**Your task**
Identify every line in the records below that contains the word "GitHub", and copy each of those lines.

━━━ Information provided

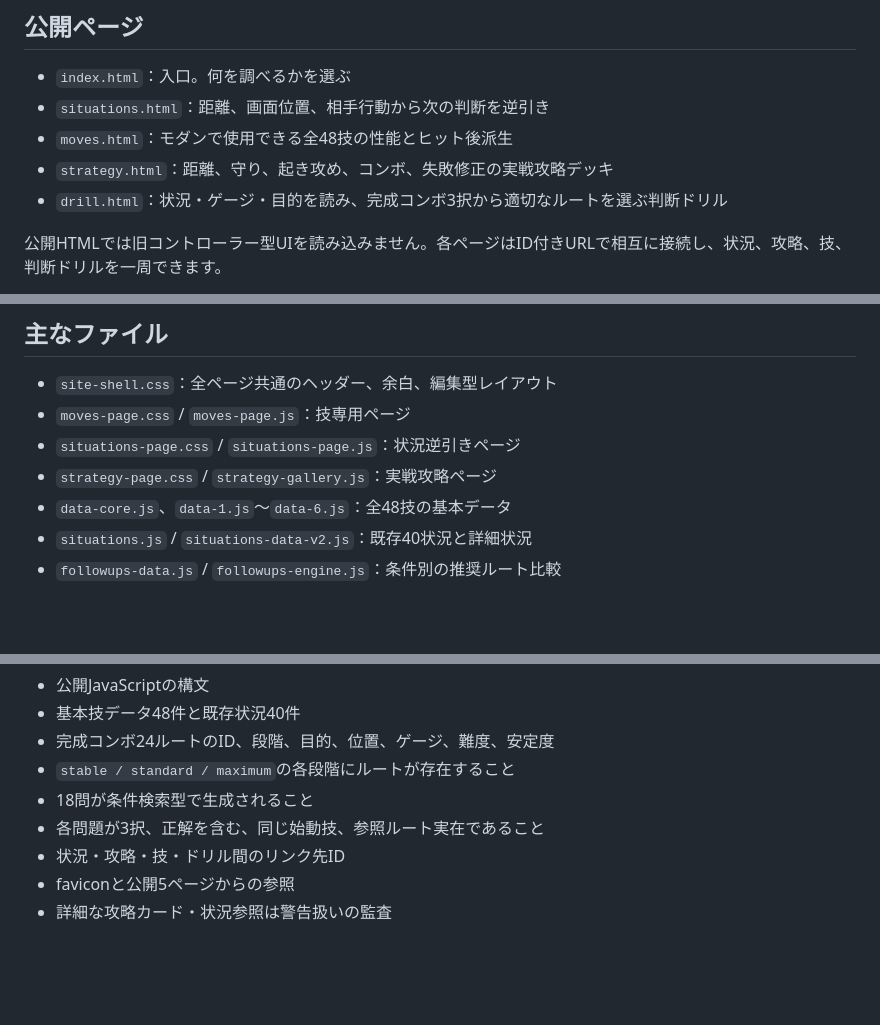
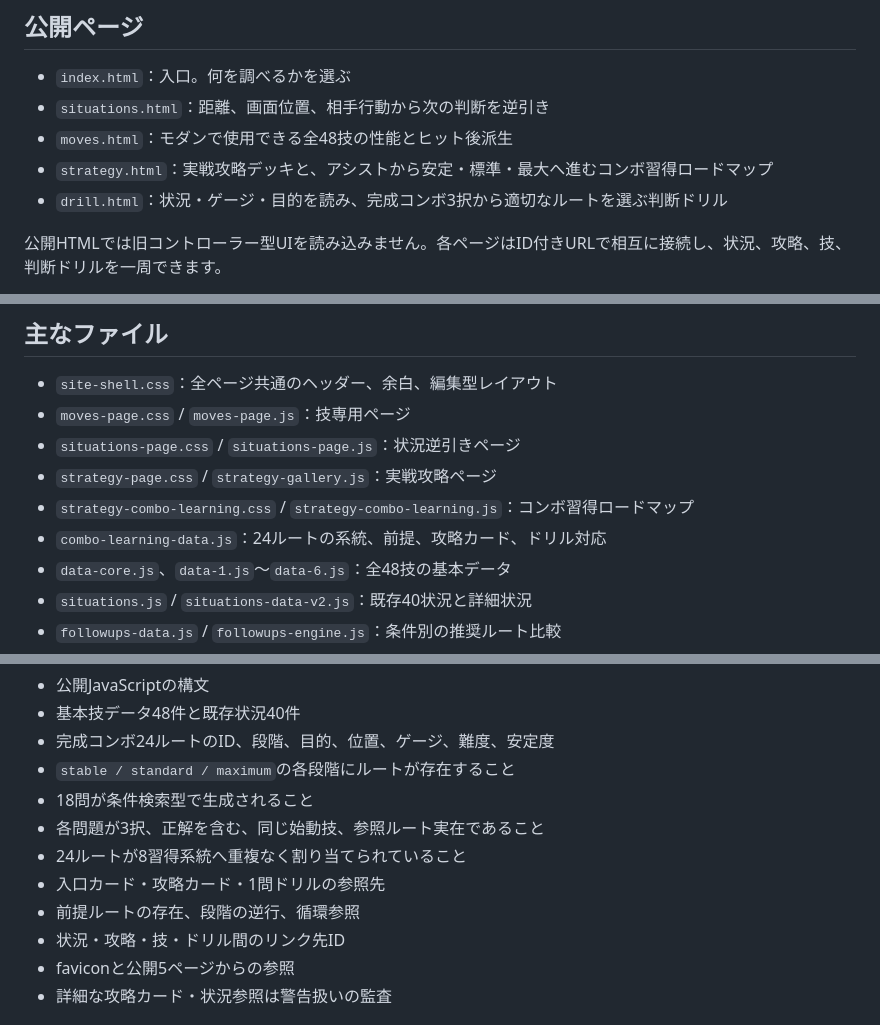
Before and after one commit to silovar-uk/marisast6, a Markdown page: README.md, 3 parts joined by grey strips. GitHub-like rendering; blank space fills up the shorter version.

```diff
--- a/README.md
+++ b/README.md
@@ -7,7 +7,7 @@ Street Fighter 6「モダンマリーザ」の技・状況判断・実戦攻略
 - `index.html`：入口。何を調べるかを選ぶ
 - `situations.html`：距離、画面位置、相手行動から次の判断を逆引き
 - `moves.html`：モダンで使用できる全48技の性能とヒット後派生
-- `strategy.html`：距離、守り、起き攻め、コンボ、失敗修正の実戦攻略デッキ
+- `strategy.html`：実戦攻略デッキと、アシストから安定・標準・最大へ進むコンボ習得ロードマップ
 - `drill.html`：状況・ゲージ・目的を読み、完成コンボ3択から適切なルートを選ぶ判断ドリル
 
 公開HTMLでは旧コントローラー型UIを読み込みません。各ページはID付きURLで相互に接続し、状況、攻略、技、判断ドリルを一周できます。
@@ -136,6 +178,8 @@ Street Fighter 6「モダンマリーザ」の技・状況判断・実戦攻略
 - `moves-page.css` / `moves-page.js`：技専用ページ
 - `situations-page.css` / `situations-page.js`：状況逆引きページ
 - `strategy-page.css` / `strategy-gallery.js`：実戦攻略ページ
+- `strategy-combo-learning.css` / `strategy-combo-learning.js`：コンボ習得ロードマップ
+- `combo-learning-data.js`：24ルートの系統、前提、攻略カード、ドリル対応
 - `data-core.js`、`data-1.js`〜`data-6.js`：全48技の基本データ
 - `situations.js` / `situations-data-v2.js`：既存40状況と詳細状況
 - `followups-data.js` / `followups-engine.js`：条件別の推奨ルート比較
@@ -175,6 +219,9 @@ GitHub Pages公開前に次を検査します。
 - `stable / standard / maximum`の各段階にルートが存在すること
 - 18問が条件検索型で生成されること
 - 各問題が3択、正解を含む、同じ始動技、参照ルート実在であること
+- 24ルートが8習得系統へ重複なく割り当てられていること
+- 入口カード・攻略カード・1問ドリルの参照先
+- 前提ルートの存在、段階の逆行、循環参照
 - 状況・攻略・技・ドリル間のリンク先ID
 - faviconと公開5ページからの参照
 - 詳細な攻略カード・状況参照は警告扱いの監査
```
Also changed, not shown: other parts of README.md (+42 -0 lines).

━━━━━━

**Answer for this exercise**
Before and after one commit to silovar-uk/marisast6, a Markdown page: README.md, 3 parts joined by grey strips. GitHub-like rendering; blank space fills up the shorter version.
@@ -175,6 +219,9 @@ GitHub Pages公開前に次を検査します。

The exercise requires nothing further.